TASK PROMPT: Find every line in the records below that contains the word "theme", and copy each such line.

'''

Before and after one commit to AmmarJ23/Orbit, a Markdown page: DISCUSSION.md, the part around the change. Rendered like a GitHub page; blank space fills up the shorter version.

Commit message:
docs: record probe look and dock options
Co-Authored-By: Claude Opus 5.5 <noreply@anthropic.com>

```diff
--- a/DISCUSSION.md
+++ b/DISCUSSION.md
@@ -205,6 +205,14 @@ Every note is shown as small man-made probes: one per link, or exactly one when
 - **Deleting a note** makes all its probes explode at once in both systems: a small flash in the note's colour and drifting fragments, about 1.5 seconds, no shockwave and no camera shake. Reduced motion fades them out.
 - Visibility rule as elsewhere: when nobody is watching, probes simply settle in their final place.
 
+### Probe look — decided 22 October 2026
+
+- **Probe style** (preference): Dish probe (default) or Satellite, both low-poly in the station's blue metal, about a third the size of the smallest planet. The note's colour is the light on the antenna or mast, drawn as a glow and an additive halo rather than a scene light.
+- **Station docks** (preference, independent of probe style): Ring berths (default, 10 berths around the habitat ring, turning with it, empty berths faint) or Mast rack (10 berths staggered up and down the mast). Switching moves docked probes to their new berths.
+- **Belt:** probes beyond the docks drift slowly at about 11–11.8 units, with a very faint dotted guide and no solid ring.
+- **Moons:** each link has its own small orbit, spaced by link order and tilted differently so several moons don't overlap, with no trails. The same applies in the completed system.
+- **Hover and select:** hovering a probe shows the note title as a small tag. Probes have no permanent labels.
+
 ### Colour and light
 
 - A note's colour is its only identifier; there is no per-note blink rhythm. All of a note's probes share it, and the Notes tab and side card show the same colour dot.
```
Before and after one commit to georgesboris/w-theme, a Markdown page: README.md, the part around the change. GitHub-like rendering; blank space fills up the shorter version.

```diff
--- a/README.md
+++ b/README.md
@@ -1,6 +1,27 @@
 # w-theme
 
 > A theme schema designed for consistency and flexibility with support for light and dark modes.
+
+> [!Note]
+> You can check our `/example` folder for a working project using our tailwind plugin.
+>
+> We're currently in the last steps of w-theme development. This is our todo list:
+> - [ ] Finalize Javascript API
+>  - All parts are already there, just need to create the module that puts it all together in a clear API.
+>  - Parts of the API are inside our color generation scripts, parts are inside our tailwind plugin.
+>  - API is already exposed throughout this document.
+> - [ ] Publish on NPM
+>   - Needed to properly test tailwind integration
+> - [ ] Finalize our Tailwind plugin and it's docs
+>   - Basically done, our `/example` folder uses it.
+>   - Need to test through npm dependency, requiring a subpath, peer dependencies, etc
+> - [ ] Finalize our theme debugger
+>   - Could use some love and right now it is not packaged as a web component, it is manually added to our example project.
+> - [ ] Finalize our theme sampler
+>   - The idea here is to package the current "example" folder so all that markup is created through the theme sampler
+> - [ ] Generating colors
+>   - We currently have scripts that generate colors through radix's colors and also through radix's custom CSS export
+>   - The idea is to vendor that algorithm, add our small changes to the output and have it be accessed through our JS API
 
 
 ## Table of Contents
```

'''

REPLY TO THE TASK:
Before and after one commit to georgesboris/w-theme, a Markdown page: README.md, the part around the change. GitHub-like rendering; blank space fills up the shorter version.
 # w-theme
 > A theme schema designed for consistency and flexibility with support for light and dark modes.
+> We're currently in the last steps of w-theme development. This is our todo list:
+> - [ ] Finalize our theme debugger
+> - [ ] Finalize our theme sampler
+>   - The idea here is to package the current "example" folder so all that markup is created through the theme sampler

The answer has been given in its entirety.